── Extracted material

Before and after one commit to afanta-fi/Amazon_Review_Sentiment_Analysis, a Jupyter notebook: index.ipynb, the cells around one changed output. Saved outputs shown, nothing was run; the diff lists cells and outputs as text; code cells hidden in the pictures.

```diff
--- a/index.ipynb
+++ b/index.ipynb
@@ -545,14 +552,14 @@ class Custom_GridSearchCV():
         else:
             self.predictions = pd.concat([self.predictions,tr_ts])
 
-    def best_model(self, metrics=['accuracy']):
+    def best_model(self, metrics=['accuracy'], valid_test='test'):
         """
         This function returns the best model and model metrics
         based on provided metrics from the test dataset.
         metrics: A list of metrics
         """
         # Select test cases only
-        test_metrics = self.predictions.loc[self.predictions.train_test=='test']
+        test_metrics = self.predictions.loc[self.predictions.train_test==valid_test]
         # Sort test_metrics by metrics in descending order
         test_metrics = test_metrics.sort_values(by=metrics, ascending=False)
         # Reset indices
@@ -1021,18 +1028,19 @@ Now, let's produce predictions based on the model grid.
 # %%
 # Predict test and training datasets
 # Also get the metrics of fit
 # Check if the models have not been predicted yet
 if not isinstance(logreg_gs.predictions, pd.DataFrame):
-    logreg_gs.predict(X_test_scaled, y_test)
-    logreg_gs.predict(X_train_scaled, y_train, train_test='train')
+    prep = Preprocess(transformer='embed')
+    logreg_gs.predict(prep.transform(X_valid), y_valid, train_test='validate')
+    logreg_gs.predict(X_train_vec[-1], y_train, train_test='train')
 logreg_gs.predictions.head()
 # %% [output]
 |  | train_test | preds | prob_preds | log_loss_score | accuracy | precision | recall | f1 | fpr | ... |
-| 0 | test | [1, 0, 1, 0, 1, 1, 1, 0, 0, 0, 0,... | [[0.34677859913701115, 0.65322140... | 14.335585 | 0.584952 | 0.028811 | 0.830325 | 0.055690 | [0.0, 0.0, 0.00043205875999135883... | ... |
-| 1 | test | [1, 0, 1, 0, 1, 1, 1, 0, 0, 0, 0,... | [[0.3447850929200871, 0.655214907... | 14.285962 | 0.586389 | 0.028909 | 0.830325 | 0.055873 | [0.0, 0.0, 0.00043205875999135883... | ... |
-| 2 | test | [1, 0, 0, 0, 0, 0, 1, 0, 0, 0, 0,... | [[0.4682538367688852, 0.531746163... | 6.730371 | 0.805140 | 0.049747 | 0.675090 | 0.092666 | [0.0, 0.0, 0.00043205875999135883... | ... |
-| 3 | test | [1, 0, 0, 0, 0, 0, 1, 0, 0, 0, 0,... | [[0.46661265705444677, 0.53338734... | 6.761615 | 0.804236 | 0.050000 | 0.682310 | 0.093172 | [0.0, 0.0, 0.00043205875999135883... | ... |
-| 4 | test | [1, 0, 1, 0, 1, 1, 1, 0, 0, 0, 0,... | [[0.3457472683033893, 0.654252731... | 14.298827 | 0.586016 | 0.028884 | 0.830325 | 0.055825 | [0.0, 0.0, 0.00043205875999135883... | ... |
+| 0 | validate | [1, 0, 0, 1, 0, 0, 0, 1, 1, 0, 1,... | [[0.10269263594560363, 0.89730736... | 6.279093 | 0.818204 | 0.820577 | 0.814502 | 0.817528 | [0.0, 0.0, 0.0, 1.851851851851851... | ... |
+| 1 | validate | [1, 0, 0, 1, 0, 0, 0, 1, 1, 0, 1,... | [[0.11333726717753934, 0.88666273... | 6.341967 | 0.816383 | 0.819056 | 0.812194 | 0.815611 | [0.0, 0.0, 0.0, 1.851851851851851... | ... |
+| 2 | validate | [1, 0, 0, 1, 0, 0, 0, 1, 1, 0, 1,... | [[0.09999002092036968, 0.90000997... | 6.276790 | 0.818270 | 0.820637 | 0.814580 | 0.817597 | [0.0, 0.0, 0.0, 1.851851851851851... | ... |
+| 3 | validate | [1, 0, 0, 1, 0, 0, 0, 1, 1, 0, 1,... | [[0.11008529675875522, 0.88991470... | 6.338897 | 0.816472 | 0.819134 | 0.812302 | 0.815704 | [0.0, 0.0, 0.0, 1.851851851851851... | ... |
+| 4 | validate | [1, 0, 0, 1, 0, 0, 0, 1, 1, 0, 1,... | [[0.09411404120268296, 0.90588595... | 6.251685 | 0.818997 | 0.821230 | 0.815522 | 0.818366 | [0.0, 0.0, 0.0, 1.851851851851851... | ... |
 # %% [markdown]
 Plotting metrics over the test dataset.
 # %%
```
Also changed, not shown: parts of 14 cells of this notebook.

────
── Extracted material

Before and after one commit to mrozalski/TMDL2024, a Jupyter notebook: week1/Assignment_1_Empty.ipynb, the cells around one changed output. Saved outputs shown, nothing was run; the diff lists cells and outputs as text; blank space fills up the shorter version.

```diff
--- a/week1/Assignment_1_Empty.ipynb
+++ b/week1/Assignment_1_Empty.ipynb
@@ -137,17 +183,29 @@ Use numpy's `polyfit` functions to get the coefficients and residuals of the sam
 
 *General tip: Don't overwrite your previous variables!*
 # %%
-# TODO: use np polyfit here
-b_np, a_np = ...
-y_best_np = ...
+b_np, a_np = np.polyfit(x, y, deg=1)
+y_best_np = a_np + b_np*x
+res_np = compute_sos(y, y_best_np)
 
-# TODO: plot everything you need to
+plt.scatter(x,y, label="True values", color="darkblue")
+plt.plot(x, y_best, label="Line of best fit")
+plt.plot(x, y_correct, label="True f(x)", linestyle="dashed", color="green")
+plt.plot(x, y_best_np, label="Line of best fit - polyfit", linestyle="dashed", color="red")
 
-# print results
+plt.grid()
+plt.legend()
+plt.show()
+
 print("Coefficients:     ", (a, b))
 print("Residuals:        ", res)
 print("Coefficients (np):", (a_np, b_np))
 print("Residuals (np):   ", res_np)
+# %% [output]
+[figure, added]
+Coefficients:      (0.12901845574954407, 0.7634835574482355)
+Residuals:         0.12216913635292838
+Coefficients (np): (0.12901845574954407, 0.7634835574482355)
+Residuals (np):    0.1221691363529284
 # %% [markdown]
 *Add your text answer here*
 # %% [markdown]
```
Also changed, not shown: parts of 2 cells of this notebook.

────

**Task prompt**
Only the lines that hold the word "label" are wanted; each should be pulled from the records.

**Output**
+plt.scatter(x,y, label="True values", color="darkblue")
+plt.plot(x, y_best, label="Line of best fit")
+plt.plot(x, y_correct, label="True f(x)", linestyle="dashed", color="green")
+plt.plot(x, y_best_np, label="Line of best fit - polyfit", linestyle="dashed", color="red")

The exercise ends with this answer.